It's probably not from you pulling it out of your laptop, but from wrapping the cords up so tightly when you put it away.

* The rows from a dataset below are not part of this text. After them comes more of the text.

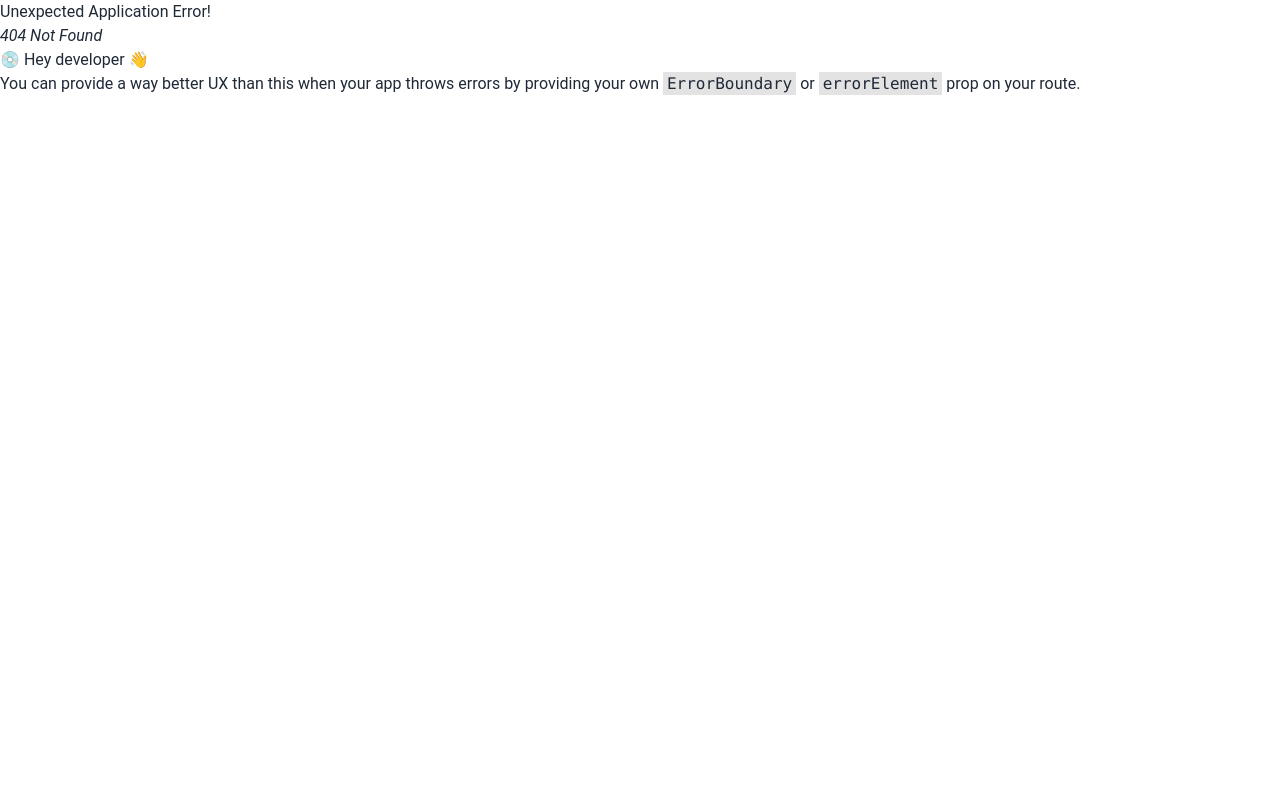
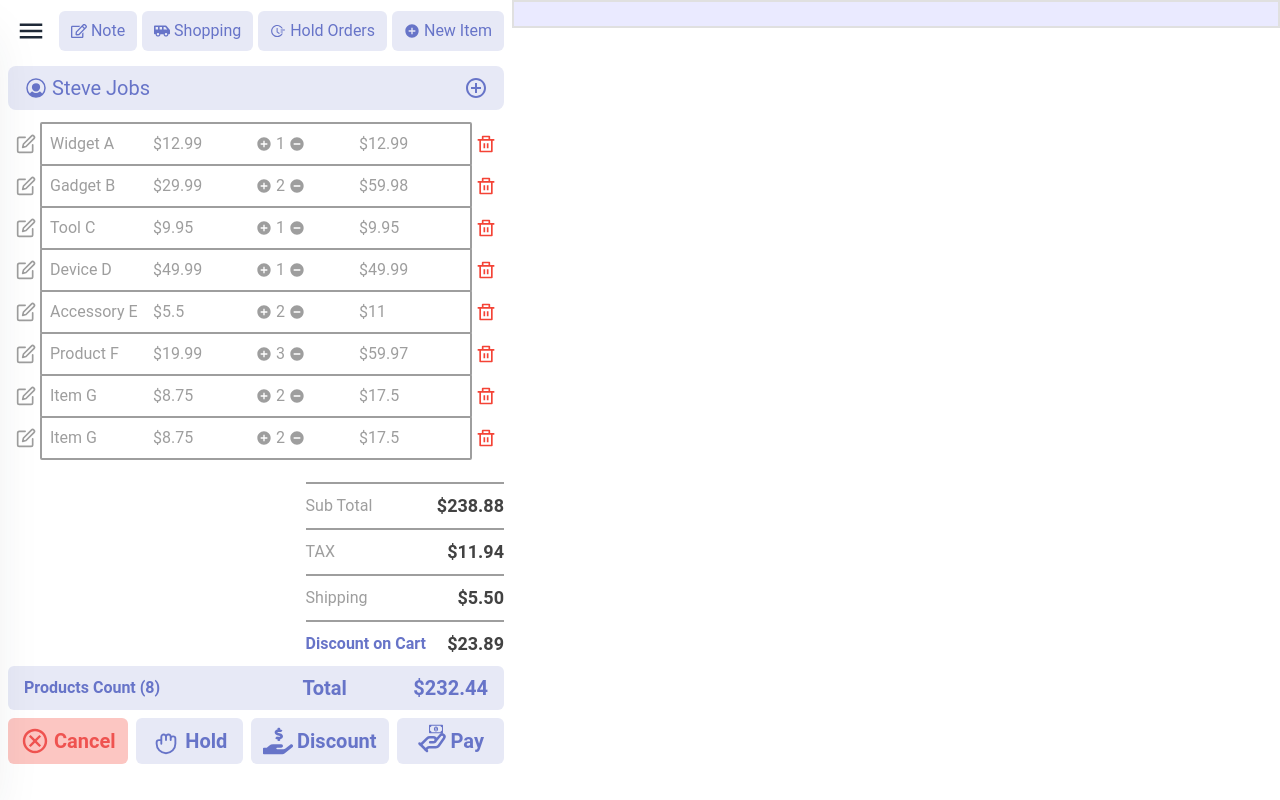
Before and after one commit to TrishonBaidaya7399/goBilling-Ecommerce-Client, a React (Vite) app: page /payment in a window 1280 px wide. Before the commit this address had no page. Built offline with nearby package versions, Linux system fonts and the light colour scheme.

Commit message:
Cart data dynamicaly added

```diff
--- a/src/Pages/Cart/CartItems.jsx
+++ b/src/Pages/Cart/CartItems.jsx
@@ -1,8 +1,10 @@
-// import PropTypes from 'prop-types';
+import PropTypes from 'prop-types';
 
+
+import { useEffect } from "react";
 import CartItemRow from "./CartItemRow";
 
-const CartItems = () => {
+const CartItems = ({setSubTotal, setProducts}) => {
     const cartItems = [
         { "id": 1, "productName": "Widget A", "price": 12.99, "quantity": 1 },
         { "id": 2, "productName": "Gadget B", "price": 29.99, "quantity": 2 },
@@ -11,8 +13,24 @@
         { "id": 5, "productName": "Accessory E", "price": 5.50, "quantity": 2 },
         { "id": 6, "productName": "Product F", "price": 19.99, "quantity": 3 },
         { "id": 7, "productName": "Item G", "price": 8.75, "quantity": 2 },
+        { "id": 7, "productName": "Item G", "price": 8.75, "quantity": 2 },
 
       ]
+
+      setProducts(cartItems.length);
+       // Calculate the total price
+  const calculateTotal = () => {
+    let total = 0;
+    cartItems.forEach((item) => {
+      total += item.price * item.quantity;
+    });
+    return total;
+  };
+
+  // Update the total when the component mounts
+  useEffect(() => {
+    setSubTotal(calculateTotal());
+  }, [cartItems]);
 
     return (
         <div className="px-2">
@@ -22,7 +40,8 @@
 };
 
 CartItems.propTypes = {
-
+    setSubTotal: PropTypes.number,
+    setProducts: PropTypes.number
 };
 
 export default CartItems;
--- a/src/Pages/Cart/CartPage.jsx
+++ b/src/Pages/Cart/CartPage.jsx
@@ -7,38 +7,52 @@
 import { FaHandHoldingUsd } from "react-icons/fa";
 import { LuHelpingHand } from "react-icons/lu";
 import { FaRegMoneyBillAlt } from "react-icons/fa";
+import { NavLink } from 'react-router-dom';
+import { useEffect, useState } from 'react';
 
 const CartPage = ({openCart}) => {
+  const [subTotal, setSubTotal] = useState(0)
+  const [discount, setDiscount] = useState(0)
+  const [tax, setTax] = useState(0)
+  const [products, setProducts] = useState(0)
+  useEffect(() => {
+    const newTax = subTotal * 0.05;
+    setTax(newTax);
+
+    // Apply discount (10% of subTotal)
+    const newDiscount = subTotal * 0.1;
+    setDiscount(newDiscount);
+  }, [products]);
   return (
     <div className="">
       <AddNewCustomer />
       <div className={`${openCart ? "lg:hidden" : "hidden lg:hidden"}`}>
-      <CartItems />
+      <CartItems setSubTotal={setSubTotal} setProducts={setProducts}/>
       <div className="lg:ml-auto lg:w-[40%] text-gray-500 text-md mt-6">
-        <div className="px-2 border-t-2 py-2 border-gray-500 w-full flex justify-between items-center">
+        <div className=" border-t-2 py-2 border-gray-500 w-full flex justify-between items-center">
           <p>Sub Total</p>
-          <p className="text-lg font-bold text-gray-800">$5025.50</p>
+          <p className="text-lg font-bold text-gray-800">${subTotal.toFixed(2)}</p>
         </div>
-        <div className="px-2 border-t-2 py-2 border-gray-500 w-full flex justify-between items-center">
+        <div className=" border-t-2 py-2 border-gray-500 w-full flex justify-between items-center">
           <p>TAX</p>
-          <p className="text-lg font-bold text-gray-800">$25.50</p>
+          <p className="text-lg font-bold text-gray-800">${tax.toFixed(2)}</p>
         </div>
-        <div className="px-2 border-t-2 py-2 border-gray-500 w-full flex justify-between items-center">
+        <div className=" border-t-2 py-2 border-gray-500 w-full flex justify-between items-center">
           <p>Shipping</p>
           <p className="text-lg font-bold text-gray-800">$5.50</p>
         </div>
-        <div className="px-2 border-t-2 py-2 border-gray-500 w-full flex justify-between items-center">
+        <div className=" border-t-2 py-2 border-gray-500 w-full flex justify-between items-center">
           <p className="custom-text-color font-semibold">Discount on Cart</p>
-          <p className="text-lg font-bold text-gray-800">$10.00</p>
+          <p className="text-lg font-bold text-gray-800">${discount.toFixed(2)}</p>
         </div>
       </div>
       <div className="flex items-center justify-between custom-bg-color custom-text-color px-4 py-2 rounded-md">
         <div className="md:w-[60%]">
-          <p className="font-semibold text-md">Products Count (13)</p>
+          <p className="font-semibold text-md">Products Count ({products})</p>
         </div>
         <div className="flex md:w-[40%] justify-between gap-3 items-center text-xl font-bold">
           <div><p>Total</p></div>
-          <div><p>$5005.50</p></div>
+          <p>${(subTotal + tax + 5.50 - discount).toFixed(2)}</p>
         </div>
       </div>
       <div className="flex gap-2 mt-2">
@@ -61,32 +75,32 @@
       </div>
       </div>
       <div className="hidden lg:block">
-      <CartItems />
+      <CartItems setSubTotal={setSubTotal} setProducts={setProducts}/>
       <div className="lg:ml-auto lg:w-[40%] text-gray-500 text-md mt-6">
-        <div className="px-2 border-t-2 py-2 border-gray-500 w-full flex justify-between items-center">
+      <div className=" border-t-2 py-2 border-gray-500 w-full flex justify-between items-center">
           <p>Sub Total</p>
-          <p className="text-lg font-bold text-gray-800">$5025.50</p>
+          <p className="text-lg font-bold text-gray-800">${subTotal.toFixed(2)}</p>
         </div>
-        <div className="px-2 border-t-2 py-2 border-gray-500 w-full flex justify-between items-center">
+        <div className=" border-t-2 py-2 border-gray-500 w-full flex justify-between items-center">
           <p>TAX</p>
-          <p className="text-lg font-bold text-gray-800">$25.50</p>
+          <p className="text-lg font-bold text-gray-800">${tax.toFixed(2)}</p>
         </div>
-        <div className="px-2 border-t-2 py-2 border-gray-500 w-full flex justify-between items-center">
+        <div className=" border-t-2 py-2 border-gray-500 w-full flex justify-between items-center">
           <p>Shipping</p>
           <p className="text-lg font-bold text-gray-800">$5.50</p>
         </div>
-        <div className="px-2 border-t-2 py-2 border-gray-500 w-full flex justify-between items-center">
+        <div className=" border-t-2 py-2 border-gray-500 w-full flex justify-between items-center">
           <p className="custom-text-color font-semibold">Discount on Cart</p>
-          <p className="text-lg font-bold text-gray-800">$10.00</p>
+          <p className="text-lg font-bold text-gray-800">${discount.toFixed(2)}</p>
         </div>
       </div>
       <div className="flex flex-row items-center justify-between custom-bg-color custom-text-color px-4 py-2 rounded-md ">
-        <div className="w-3/5">
-          <p className="font-semibold text-md">Products Count (13)</p>
+      <div className="md:w-[60%]">
+          <p className="font-semibold text-md">Products Count ({products})</p>
         </div>
-        <div className=" w-2/5 flex justify-between items-center text-xl font-bold">
+        <div className="flex md:w-[40%] justify-between gap-3 items-center text-xl font-bold">
           <div><p>Total</p></div>
-          <div><p>$5005.50</p></div>
+          <p>${(subTotal + tax + 5.50 - discount).toFixed(2)}</p>
         </div>
       </div>
       <div className="flex gap-2 mt-2">
@@ -102,10 +116,10 @@
             <p className="text-3xl"><FaHandHoldingUsd /></p>
             <p className="hidden md:block">Discount</p>
         </div>
-        <div className=" rounded-md flex items-center justify-center gap-1 text-xl w-full px-3 py-2 font-semibold custom-bg-color custom-text-color">
+        <NavLink to="payment" className=" rounded-md flex items-center justify-center gap-1 text-xl w-full px-3 py-2 font-semibold custom-bg-color custom-text-color">
             <p className="text-3xl relative"><LuHelpingHand/><FaRegMoneyBillAlt className="text-sm absolute -top-1 right-1"/></p>
             <p className="hidden md:block">Pay</p>
-        </div>
+        </NavLink>
       </div>
       </div>
     </div>
--- /dev/null
+++ b/src/Pages/PaymentPage/Payment.jsx
@@ -0,0 +1,15 @@
+// import PropTypes from 'prop-types';
+
+const Payment = () => {
+    return (
+        <div>
+
+        </div>
+    );
+};
+
+Payment.propTypes = {
+
+};
+
+export default Payment;
--- a/src/Router/router.jsx
+++ b/src/Router/router.jsx
@@ -3,6 +3,7 @@
   } from "react-router-dom";
 import Main from "../Layouts/Main";
 import AllProducts from "../Pages/AllProducts/AllProducts";
+import Payment from "../Pages/PaymentPage/Payment";
 
   export const router = createBrowserRouter([
     {
@@ -13,6 +14,10 @@
             path: "/",
             element: <AllProducts/>
         },
+        {
+            path: "/payment",
+            element: <Payment/>
+        },
       ]
     },
   ]);
```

If it were the strain relief coming out of a power brick, I would agree with you...but he is having problems at the connector. I wouldn't expect the very end piece of a tightly wound cable to receive much stress.